Exercise objective.
Each entry below should be printed exactly, with every image left out.

= = =

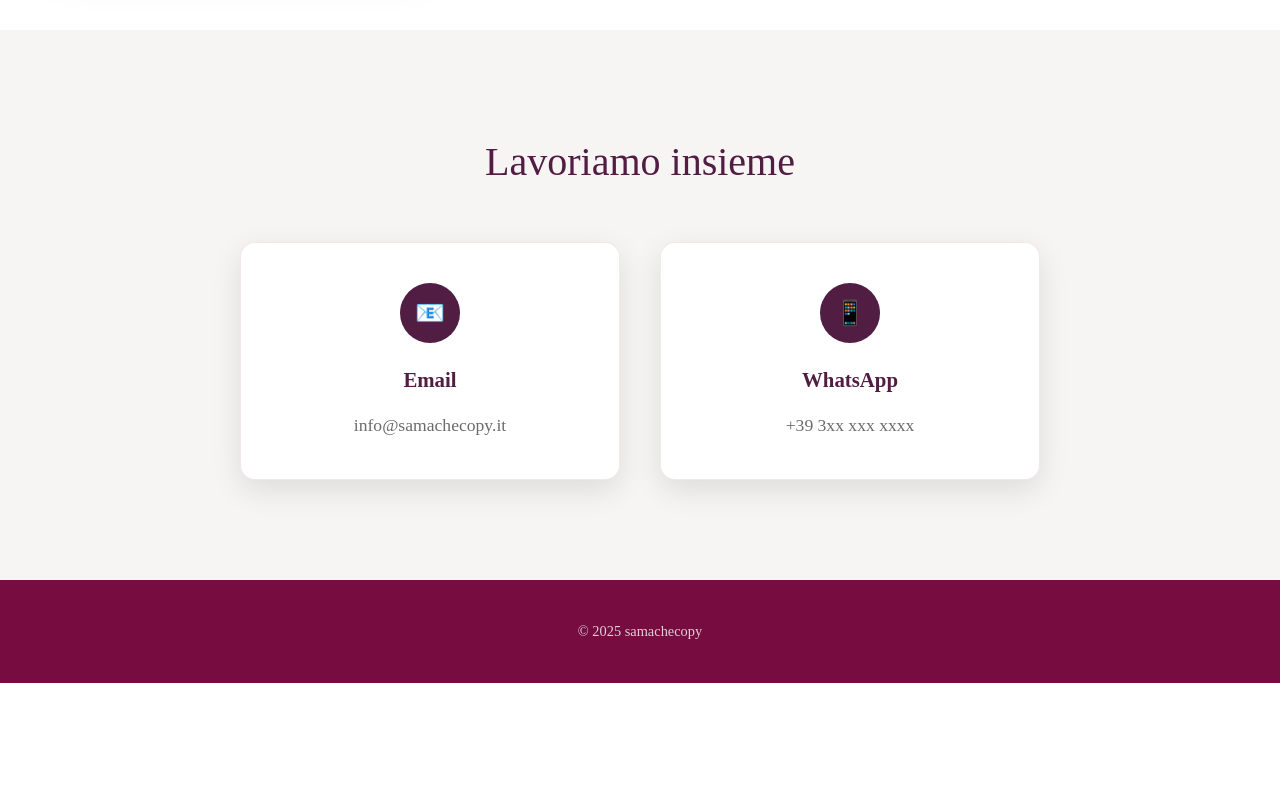
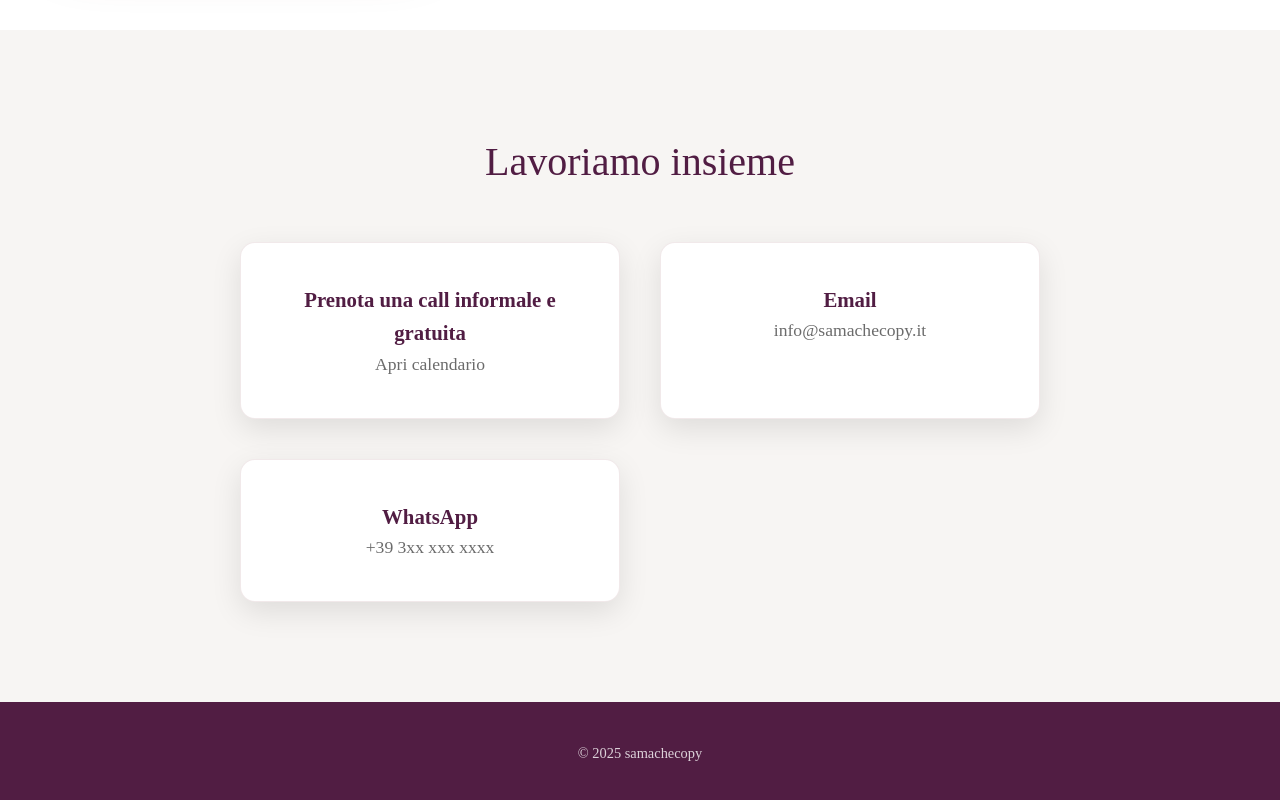
Before and after one commit to samachecopy/samachecopy, a plain HTML site: page index.html in a window 1280 px wide. Shown: the part 1470-2270 px from the top of the page. Before the commit the page ends 2153 px from the top, so only its background shows below. Drawn offline with Linux system fonts and the light colour scheme; a web font is replaced by a local one.

Commit message:
contatti

```diff
--- a/index.html
+++ b/index.html
@@ -17,9 +17,12 @@
             <div class="hero-content">
                 <h1 style="display: none">Sara Marcucci - Copywriter</h1>
                 <h3 style="display: none">Copywriter</h3>
+
                 <img src="imgs/sara_alfa.png" alt="Sara Marcucci Copywriter Logo">
+
                 <p>La strategia giusta è</p>
                 <p><span class="copy">raccontarti!</span></p>
+
                 <a href="#contact" class="cta-button">Lavoriamo insieme</a>
             </div>
         </div>
@@ -49,24 +52,28 @@
             <h2>Lavoriamo insieme</h2>
             <div class="contact-grid">
                 <div class="contact-card">
-                    <div class="contact-icon">📧</div>
-                    <h3>Email</h3>
-                    <a href="mailto:info@samachecopy.it">info@samachecopy.it</a>
+                    <a href="https://zcal.co/i/..." target="_blank">
+                        <span>
+                            <h3>Prenota una call informale e gratuita</h3>
+                            Apri calendario
+                        </span>
+                    </a>
                 </div>
                 <div class="contact-card">
-                    <div class="contact-icon">📱</div>
-                    <h3>WhatsApp</h3>
-                    <a href="https://wa.me/393xxxxxxxxx" target="_blank">+39 3xx xxx xxxx</a>
+                    <a href="mailto:info@samachecopy.it">
+                        <span>
+                            <h3>Email</h3>
+                            info@samachecopy.it
+                        </span>
+                    </a>
                 </div>
-                <div class="contact-card" style="display: none">
-                    <div class="contact-icon">💼</div>
-                    <h3>LinkedIn</h3>
-                    <a href="https://linkedin.com/in/sara-copywriter" target="_blank">Sara Copywriter</a>
-                </div>
-                <div class="contact-card" style="display: none">
-                    <div class="contact-icon">📝</div>
-                    <h3>Portfolio</h3>
-                    <a href="#" onclick="return false;">I miei lavori</a>
+                <div class="contact-card">
+                    <a href="https://wa.me/393xxxxxxxxx" target="_blank">
+                        <span>
+                            <h3>WhatsApp</h3>
+                            +39 3xx xxx xxxx
+                        </span>
+                    </a>
                 </div>
             </div>
         </div>
--- a/style.css
+++ b/style.css
@@ -8,8 +8,8 @@
 :root {
     --vinaccia: #511D43;
     --vinaccia-light: #511D43;
+    --vinaccia-light: #760C40;
     --vinaccia-dark: #301128;
-    --vinaccia-dark: #760C40;
     --cream: #F7F5F3;
     --white: #FFFFFF;
     --text-dark: #2C2C2C;
@@ -220,7 +220,7 @@ body {
 .contact-card h3 {
     color: var(--vinaccia);
     font-size: 1.3rem;
-    margin-bottom: 15px;
+    /*margin-bottom: 15px;*/
 }
 
 .contact-card a {
@@ -236,7 +236,7 @@ body {
 
 /* Footer */
 .footer {
-    background: var(--vinaccia-dark);
+    background: var(--vinaccia);
     color: var(--white);
     text-align: center;
     padding: 40px 0;
```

= = =

Solved problem.
Before and after one commit to samachecopy/samachecopy, a plain HTML site: page index.html in a window 1280 px wide. Shown: the part 1470-2270 px from the top of the page. Before the commit the page ends 2153 px from the top, so only its background shows below. Drawn offline with Linux system fonts and the light colour scheme; a web font is replaced by a local one.

Commit message:
contatti

```diff
--- a/index.html
+++ b/index.html
@@ -17,9 +17,12 @@
             <div class="hero-content">
                 <h1 style="display: none">Sara Marcucci - Copywriter</h1>
                 <h3 style="display: none">Copywriter</h3>
+
                 <img src="imgs/sara_alfa.png" alt="Sara Marcucci Copywriter Logo">
+
                 <p>La strategia giusta è</p>
                 <p><span class="copy">raccontarti!</span></p>
+
                 <a href="#contact" class="cta-button">Lavoriamo insieme</a>
             </div>
         </div>
@@ -49,24 +52,28 @@
             <h2>Lavoriamo insieme</h2>
             <div class="contact-grid">
                 <div class="contact-card">
-                    <div class="contact-icon">📧</div>
-                    <h3>Email</h3>
-                    <a href="mailto:info@samachecopy.it">info@samachecopy.it</a>
+                    <a href="https://zcal.co/i/..." target="_blank">
+                        <span>
+                            <h3>Prenota una call informale e gratuita</h3>
+                            Apri calendario
+                        </span>
+                    </a>
                 </div>
                 <div class="contact-card">
-                    <div class="contact-icon">📱</div>
-                    <h3>WhatsApp</h3>
-                    <a href="https://wa.me/393xxxxxxxxx" target="_blank">+39 3xx xxx xxxx</a>
+                    <a href="mailto:info@samachecopy.it">
+                        <span>
+                            <h3>Email</h3>
+                            info@samachecopy.it
+                        </span>
+                    </a>
                 </div>
-                <div class="contact-card" style="display: none">
-                    <div class="contact-icon">💼</div>
-                    <h3>LinkedIn</h3>
-                    <a href="https://linkedin.com/in/sara-copywriter" target="_blank">Sara Copywriter</a>
-                </div>
-                <div class="contact-card" style="display: none">
-                    <div class="contact-icon">📝</div>
-                    <h3>Portfolio</h3>
-                    <a href="#" onclick="return false;">I miei lavori</a>
+                <div class="contact-card">
+                    <a href="https://wa.me/393xxxxxxxxx" target="_blank">
+                        <span>
+                            <h3>WhatsApp</h3>
+                            +39 3xx xxx xxxx
+                        </span>
+                    </a>
                 </div>
             </div>
         </div>
--- a/style.css
+++ b/style.css
@@ -8,8 +8,8 @@
 :root {
     --vinaccia: #511D43;
     --vinaccia-light: #511D43;
+    --vinaccia-light: #760C40;
     --vinaccia-dark: #301128;
-    --vinaccia-dark: #760C40;
     --cream: #F7F5F3;
     --white: #FFFFFF;
     --text-dark: #2C2C2C;
@@ -220,7 +220,7 @@ body {
 .contact-card h3 {
     color: var(--vinaccia);
     font-size: 1.3rem;
-    margin-bottom: 15px;
+    /*margin-bottom: 15px;*/
 }
 
 .contact-card a {
@@ -236,7 +236,7 @@ body {
 
 /* Footer */
 .footer {
-    background: var(--vinaccia-dark);
+    background: var(--vinaccia);
     color: var(--white);
     text-align: center;
     padding: 40px 0;
```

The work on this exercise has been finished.